=== Data to use ===
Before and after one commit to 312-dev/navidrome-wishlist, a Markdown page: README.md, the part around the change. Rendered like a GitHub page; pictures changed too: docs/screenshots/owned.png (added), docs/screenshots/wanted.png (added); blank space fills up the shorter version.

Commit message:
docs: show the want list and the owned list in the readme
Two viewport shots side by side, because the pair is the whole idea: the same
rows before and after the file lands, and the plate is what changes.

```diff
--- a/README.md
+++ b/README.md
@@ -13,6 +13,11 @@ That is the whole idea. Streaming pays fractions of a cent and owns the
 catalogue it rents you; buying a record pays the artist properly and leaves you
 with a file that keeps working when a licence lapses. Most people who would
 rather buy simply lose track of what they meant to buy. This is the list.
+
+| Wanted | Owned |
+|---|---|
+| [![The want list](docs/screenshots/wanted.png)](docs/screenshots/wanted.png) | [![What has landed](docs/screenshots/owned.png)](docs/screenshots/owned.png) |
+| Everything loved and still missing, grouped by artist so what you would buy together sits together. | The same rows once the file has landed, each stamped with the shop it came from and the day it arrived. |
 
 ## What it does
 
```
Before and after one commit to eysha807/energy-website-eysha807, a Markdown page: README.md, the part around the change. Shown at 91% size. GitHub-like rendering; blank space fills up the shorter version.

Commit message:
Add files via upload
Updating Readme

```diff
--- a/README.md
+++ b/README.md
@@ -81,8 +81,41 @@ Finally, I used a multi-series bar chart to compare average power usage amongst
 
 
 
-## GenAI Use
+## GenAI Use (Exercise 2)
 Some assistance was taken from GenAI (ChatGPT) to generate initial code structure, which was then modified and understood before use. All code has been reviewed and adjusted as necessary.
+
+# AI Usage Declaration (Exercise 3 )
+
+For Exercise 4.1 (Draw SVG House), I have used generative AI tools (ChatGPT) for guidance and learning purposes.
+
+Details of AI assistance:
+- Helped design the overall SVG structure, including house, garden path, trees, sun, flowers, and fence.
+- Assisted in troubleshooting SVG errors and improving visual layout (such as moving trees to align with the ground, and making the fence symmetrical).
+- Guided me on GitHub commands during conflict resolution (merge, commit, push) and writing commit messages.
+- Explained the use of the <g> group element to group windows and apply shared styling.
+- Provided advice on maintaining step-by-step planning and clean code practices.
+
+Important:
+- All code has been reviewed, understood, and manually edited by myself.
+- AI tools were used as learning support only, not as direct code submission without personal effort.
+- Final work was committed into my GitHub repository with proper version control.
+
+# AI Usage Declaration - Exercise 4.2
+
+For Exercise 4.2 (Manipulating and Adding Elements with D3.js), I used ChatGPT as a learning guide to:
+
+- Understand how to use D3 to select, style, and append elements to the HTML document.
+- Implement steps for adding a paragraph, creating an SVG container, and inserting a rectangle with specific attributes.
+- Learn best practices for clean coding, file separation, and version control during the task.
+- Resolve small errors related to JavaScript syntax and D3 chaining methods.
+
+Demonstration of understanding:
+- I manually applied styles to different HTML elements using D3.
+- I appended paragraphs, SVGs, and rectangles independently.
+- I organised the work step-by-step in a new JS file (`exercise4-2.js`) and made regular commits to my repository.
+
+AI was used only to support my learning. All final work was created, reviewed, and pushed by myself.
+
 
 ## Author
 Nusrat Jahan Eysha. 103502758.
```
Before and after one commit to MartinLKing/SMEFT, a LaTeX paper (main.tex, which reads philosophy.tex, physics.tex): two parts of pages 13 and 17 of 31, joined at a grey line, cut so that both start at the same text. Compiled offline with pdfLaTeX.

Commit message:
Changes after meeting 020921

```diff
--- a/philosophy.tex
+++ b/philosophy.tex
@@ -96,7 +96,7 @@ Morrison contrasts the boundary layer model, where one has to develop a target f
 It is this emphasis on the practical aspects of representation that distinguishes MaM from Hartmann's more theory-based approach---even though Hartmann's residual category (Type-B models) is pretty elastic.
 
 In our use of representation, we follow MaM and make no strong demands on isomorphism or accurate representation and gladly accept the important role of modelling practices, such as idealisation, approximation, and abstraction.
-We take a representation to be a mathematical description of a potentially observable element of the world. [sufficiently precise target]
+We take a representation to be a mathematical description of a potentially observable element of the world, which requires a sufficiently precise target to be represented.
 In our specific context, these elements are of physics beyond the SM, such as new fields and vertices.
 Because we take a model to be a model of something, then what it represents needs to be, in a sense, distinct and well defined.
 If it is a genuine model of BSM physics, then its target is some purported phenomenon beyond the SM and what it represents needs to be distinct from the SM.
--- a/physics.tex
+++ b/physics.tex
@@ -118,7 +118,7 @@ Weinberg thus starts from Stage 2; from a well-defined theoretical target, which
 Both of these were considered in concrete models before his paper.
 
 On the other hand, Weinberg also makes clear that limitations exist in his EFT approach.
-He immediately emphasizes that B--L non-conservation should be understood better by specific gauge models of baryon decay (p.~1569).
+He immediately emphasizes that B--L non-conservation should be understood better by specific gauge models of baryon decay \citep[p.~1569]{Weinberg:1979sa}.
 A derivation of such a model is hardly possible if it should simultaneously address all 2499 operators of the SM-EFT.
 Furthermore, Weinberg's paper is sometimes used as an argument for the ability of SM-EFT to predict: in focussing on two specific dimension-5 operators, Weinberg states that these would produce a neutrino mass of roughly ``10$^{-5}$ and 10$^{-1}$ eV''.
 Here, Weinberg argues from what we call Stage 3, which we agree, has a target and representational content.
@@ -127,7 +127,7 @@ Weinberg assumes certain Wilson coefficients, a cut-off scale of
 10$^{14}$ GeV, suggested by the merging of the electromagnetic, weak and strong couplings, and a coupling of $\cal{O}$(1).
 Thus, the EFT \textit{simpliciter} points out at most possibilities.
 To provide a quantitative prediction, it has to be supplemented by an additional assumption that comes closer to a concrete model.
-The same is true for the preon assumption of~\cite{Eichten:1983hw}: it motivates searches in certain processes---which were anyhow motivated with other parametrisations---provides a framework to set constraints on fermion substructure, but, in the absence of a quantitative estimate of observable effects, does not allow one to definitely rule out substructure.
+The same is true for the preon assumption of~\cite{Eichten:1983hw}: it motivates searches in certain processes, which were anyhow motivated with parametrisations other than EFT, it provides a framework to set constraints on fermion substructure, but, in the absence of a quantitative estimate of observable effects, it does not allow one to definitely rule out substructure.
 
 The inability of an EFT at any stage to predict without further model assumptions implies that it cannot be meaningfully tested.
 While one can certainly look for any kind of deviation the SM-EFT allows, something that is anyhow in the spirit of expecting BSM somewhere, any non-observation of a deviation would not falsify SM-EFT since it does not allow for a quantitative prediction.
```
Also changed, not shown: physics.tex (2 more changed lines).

=== Task objective ===
Starting from the records above, copy each line where the string "better" is found.

=== Answer for the task ===
-He immediately emphasizes that B--L non-conservation should be understood better by specific gauge models of baryon decay (p.~1569).
+He immediately emphasizes that B--L non-conservation should be understood better by specific gauge models of baryon decay \citep[p.~1569]{Weinberg:1979sa}.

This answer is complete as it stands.